START DATA PROVIDED
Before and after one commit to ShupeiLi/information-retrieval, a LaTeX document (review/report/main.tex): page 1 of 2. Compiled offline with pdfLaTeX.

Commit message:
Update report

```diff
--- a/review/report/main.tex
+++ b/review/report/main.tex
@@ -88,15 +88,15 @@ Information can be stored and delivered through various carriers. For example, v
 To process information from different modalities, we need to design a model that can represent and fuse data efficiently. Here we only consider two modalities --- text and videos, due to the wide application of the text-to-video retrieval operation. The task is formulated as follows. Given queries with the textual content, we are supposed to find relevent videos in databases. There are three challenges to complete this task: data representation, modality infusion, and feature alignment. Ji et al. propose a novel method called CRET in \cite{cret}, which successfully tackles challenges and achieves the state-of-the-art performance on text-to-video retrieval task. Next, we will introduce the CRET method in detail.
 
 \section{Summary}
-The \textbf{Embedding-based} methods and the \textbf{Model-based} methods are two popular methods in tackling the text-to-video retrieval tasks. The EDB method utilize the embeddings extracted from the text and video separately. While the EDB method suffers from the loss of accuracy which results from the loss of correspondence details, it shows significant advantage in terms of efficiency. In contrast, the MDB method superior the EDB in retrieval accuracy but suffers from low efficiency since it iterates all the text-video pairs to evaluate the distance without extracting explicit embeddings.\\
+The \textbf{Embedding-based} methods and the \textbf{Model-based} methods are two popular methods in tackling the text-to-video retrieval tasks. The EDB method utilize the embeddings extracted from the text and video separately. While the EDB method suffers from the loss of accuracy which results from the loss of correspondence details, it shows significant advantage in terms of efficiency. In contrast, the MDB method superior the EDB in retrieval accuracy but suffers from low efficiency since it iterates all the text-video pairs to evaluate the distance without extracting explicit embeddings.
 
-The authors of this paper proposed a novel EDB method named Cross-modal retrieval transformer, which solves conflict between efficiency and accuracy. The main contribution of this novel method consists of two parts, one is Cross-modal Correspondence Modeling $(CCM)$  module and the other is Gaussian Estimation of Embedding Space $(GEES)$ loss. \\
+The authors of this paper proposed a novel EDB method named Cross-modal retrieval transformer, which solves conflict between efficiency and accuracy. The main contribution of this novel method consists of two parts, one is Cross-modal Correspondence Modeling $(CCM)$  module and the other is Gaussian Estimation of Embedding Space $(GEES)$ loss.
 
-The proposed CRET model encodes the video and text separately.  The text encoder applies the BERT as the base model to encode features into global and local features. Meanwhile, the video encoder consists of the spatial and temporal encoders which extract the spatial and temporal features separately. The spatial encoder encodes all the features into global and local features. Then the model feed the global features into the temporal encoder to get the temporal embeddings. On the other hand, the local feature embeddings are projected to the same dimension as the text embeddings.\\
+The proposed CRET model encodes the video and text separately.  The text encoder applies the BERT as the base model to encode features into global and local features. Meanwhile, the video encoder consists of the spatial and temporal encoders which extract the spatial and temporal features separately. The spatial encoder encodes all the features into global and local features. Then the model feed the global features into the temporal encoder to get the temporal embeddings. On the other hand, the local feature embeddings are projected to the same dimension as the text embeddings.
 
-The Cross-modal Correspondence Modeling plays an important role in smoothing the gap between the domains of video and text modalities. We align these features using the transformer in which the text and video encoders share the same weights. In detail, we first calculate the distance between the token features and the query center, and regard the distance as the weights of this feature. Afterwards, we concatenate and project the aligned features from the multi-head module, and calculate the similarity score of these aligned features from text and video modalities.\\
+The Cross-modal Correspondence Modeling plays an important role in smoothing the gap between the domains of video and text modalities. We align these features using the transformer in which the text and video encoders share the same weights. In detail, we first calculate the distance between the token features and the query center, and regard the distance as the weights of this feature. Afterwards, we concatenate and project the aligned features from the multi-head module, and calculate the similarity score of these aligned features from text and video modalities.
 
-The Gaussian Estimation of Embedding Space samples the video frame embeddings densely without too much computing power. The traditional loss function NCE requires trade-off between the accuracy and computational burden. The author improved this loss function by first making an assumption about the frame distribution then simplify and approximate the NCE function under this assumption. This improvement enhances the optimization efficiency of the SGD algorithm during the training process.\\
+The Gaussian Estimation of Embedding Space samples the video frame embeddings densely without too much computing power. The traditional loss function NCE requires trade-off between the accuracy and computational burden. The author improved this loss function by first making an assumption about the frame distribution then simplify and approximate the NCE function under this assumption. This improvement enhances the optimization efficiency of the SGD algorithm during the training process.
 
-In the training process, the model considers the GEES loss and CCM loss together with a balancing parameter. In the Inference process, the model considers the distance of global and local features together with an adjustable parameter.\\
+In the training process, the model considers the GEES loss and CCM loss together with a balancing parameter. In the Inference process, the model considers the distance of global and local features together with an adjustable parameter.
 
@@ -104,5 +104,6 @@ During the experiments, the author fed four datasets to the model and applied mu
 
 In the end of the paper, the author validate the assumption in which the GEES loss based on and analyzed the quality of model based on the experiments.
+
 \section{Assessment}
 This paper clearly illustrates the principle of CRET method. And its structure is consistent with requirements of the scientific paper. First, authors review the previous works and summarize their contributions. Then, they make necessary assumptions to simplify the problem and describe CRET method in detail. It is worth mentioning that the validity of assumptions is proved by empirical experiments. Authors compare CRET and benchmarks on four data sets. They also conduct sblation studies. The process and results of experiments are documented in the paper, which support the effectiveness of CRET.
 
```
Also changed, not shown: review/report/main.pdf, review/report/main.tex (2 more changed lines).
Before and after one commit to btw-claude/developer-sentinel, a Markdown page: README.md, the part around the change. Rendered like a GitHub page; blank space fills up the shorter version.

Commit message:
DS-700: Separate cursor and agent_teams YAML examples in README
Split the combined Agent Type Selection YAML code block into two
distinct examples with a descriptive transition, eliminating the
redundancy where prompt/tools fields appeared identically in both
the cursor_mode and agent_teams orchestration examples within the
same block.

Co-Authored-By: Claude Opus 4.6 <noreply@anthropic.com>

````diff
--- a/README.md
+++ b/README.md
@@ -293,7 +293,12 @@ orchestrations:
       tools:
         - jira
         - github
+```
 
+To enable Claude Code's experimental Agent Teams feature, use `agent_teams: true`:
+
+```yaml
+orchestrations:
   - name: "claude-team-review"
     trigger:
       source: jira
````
END DATA PROVIDED
- ACTIVITY
Make a copy of each line in the records above that has the word "approximate".

- OUTPUT
-The Gaussian Estimation of Embedding Space samples the video frame embeddings densely without too much computing power. The traditional loss function NCE requires trade-off between the accuracy and computational burden. The author improved this loss function by first making an assumption about the frame distribution then simplify and approximate the NCE function under this assumption. This improvement enhances the optimization efficiency of the SGD algorithm during the training process.\\
+The Gaussian Estimation of Embedding Space samples the video frame embeddings densely without too much computing power. The traditional loss function NCE requires trade-off between the accuracy and computational burden. The author improved this loss function by first making an assumption about the frame distribution then simplify and approximate the NCE function under this assumption. This improvement enhances the optimization efficiency of the SGD algorithm during the training process.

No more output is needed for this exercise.